Enough food for everyone…

IF governments keep their promises on aid, invest to stop children dying from malnutrition and help the poorest people feed themselves through investment in small farmers.
IF governments stop big companies dodging tax in poor countries, so that millions of people can free themselves from hunger.

IF we stop poor farmers being forced off their land, and use the available agricultural land to grow food for people, not biofuels for cars.
IF we force governments and investors to be honest and open about the deals they make in the poorest countries that stop people getting enough food.

These hundreds of monks, nuns, priests, and others will meet with members of Congress to discuss the reasons behind world hunger and ways to end the epidemic. Many of these religious leaders have first hand experience in third world countries working with people suffering from hunger and malnutrition.

One of the campaign’s organizers, Sister Pat Robb CJ, plans to inform members of Congress about her time in developing countries where she witnessed children dying from lack of food. She also hopes that the large scale of this lobby will put pressure on Congress to not merely listen, but to take action against world hunger.

Other groups that support the IF campaign are JPIC Links (Justice Peace and Integrity of Creation), the Africa Europe Faith and Justice Network (AEFJN), the Conference of Religious (COR), Progressio, Trocaire, Church Action on Poverty and SCIAF.

Archbishop Desmond Tutu hopes that this anti-hunger movement will be as successful as the anti-Apartheid campaign that happened several decades ago. He is confident that if people can unite over the issue of hunger, then the campaign will be a victory. One of the ways to reach this goal, he says, is for wealthy countries to commit to invest 0.7 percent of their gross national incomes in foreign aid.
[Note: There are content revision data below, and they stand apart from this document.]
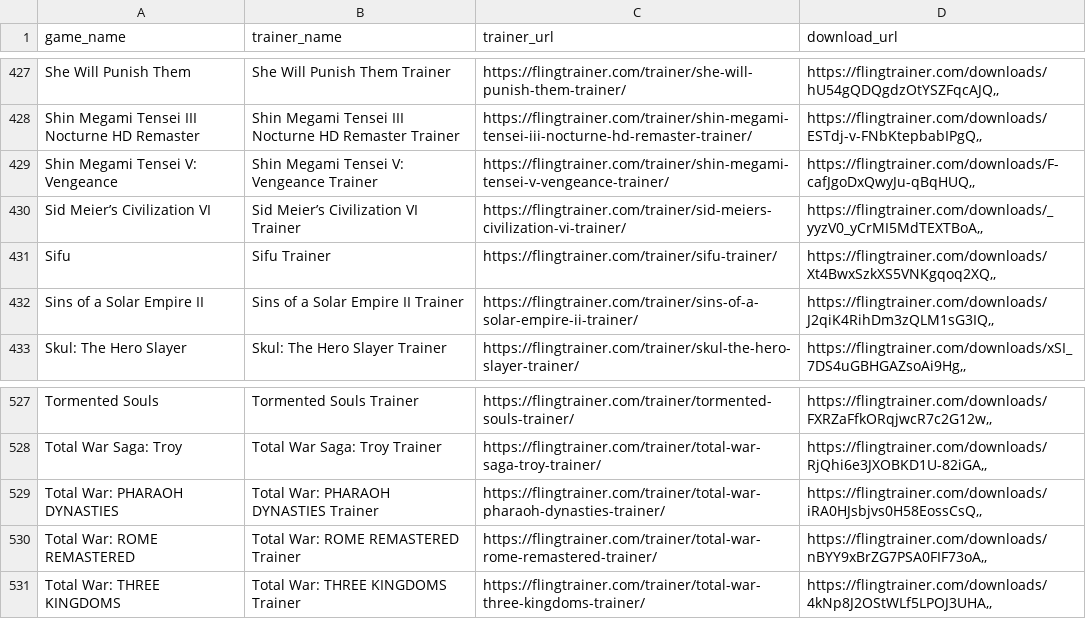
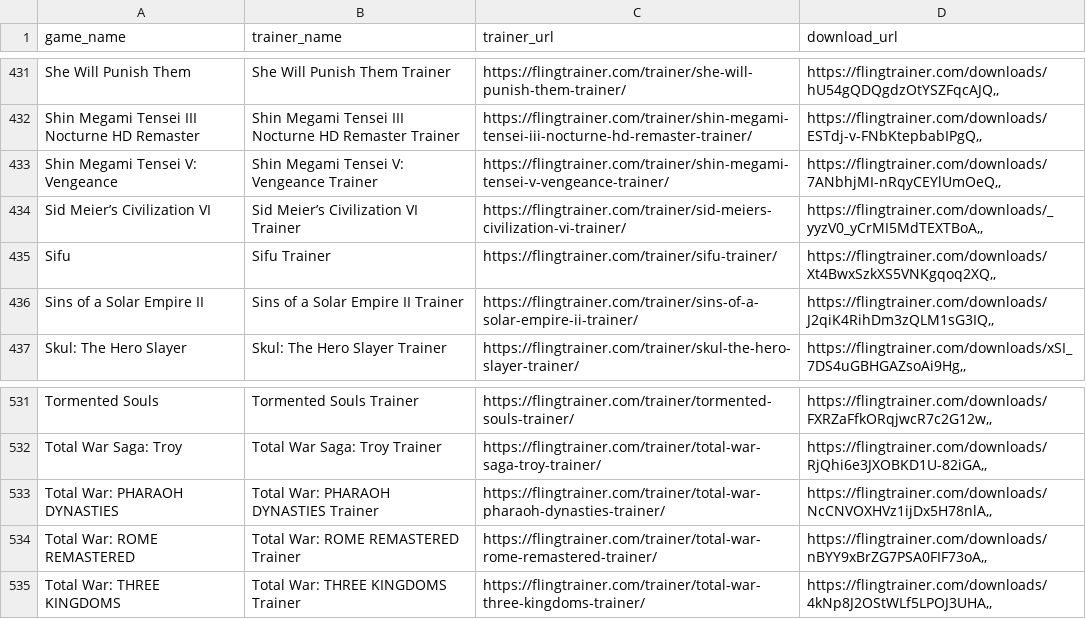
Before and after one commit to Karasukaigan/game-trainer-manager, a CSV file: app/resources/trainers_list.csv, drawn as a sheet; only a part is shown, gaps mark what is left out; the diff covers the shown part only.

```diff
--- a/app/resources/trainers_list.csv
+++ b/app/resources/trainers_list.csv
@@ -428,3 +432,3 @@ She Will Punish Them,She Will Punish Them Trainer,https://flingtrainer.com/train
 Shin Megami Tensei III Nocturne HD Remaster,Shin Megami Tensei III Nocturne HD Remaster Trainer,https://flingtrainer.com/trainer/shin-megami-tensei-iii-nocturne-hd-remaster-trainer/,"https://flingtrainer.com/downloads/ESTdj-v-FNbKtepbabIPgQ,,"
-Shin Megami Tensei V: Vengeance,Shin Megami Tensei V: Vengeance Trainer,https://flingtrainer.com/trainer/shin-megami-tensei-v-vengeance-trainer/,"https://flingtrainer.com/downloads/F-cafJgoDxQwyJu-qBqHUQ,,"
+Shin Megami Tensei V: Vengeance,Shin Megami Tensei V: Vengeance Trainer,https://flingtrainer.com/trainer/shin-megami-tensei-v-vengeance-trainer/,"https://flingtrainer.com/downloads/7ANbhjMI-nRqyCEYlUmOeQ,,"
 Sid Meier’s Civilization VI,Sid Meier’s Civilization VI Trainer,https://flingtrainer.com/trainer/sid-meiers-civilization-vi-trainer/,"https://flingtrainer.com/downloads/_yyzV0_yCrMI5MdTEXTBoA,,"
@@ -528,3 +532,3 @@ Tormented Souls,Tormented Souls Trainer,https://flingtrainer.com/trainer/torment
 Total War Saga: Troy,Total War Saga: Troy Trainer,https://flingtrainer.com/trainer/total-war-saga-troy-trainer/,"https://flingtrainer.com/downloads/RjQhi6e3JXOBKD1U-82iGA,,"
-Total War: PHARAOH DYNASTIES,Total War: PHARAOH DYNASTIES Trainer,https://flingtrainer.com/trainer/total-war-pharaoh-dynasties-trainer/,"https://flingtrainer.com/downloads/iRA0HJsbjvs0H58EossCsQ,,"
+Total War: PHARAOH DYNASTIES,Total War: PHARAOH DYNASTIES Trainer,https://flingtrainer.com/trainer/total-war-pharaoh-dynasties-trainer/,"https://flingtrainer.com/downloads/NcCNVOXHVz1ijDx5H78nlA,,"
 Total War: ROME REMASTERED,Total War: ROME REMASTERED Trainer,https://flingtrainer.com/trainer/total-war-rome-remastered-trainer/,"https://flingtrainer.com/downloads/nBYY9xBrZG7PSA0FIF73oA,,"
```
Also changed, not shown: 4 added rows and 7 edited cells elsewhere in this file.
However, it is also important to change the systems that created extreme poverty in the first place.

These religious leaders are hoping that their influence will sway the minds of politicians to support foreign aid legislation. In the words of Sister Pat Robb, “As long as one person is still hungry, our work is not over.”

– Mary Penn

Source: INC
Photo: Theatre Goodman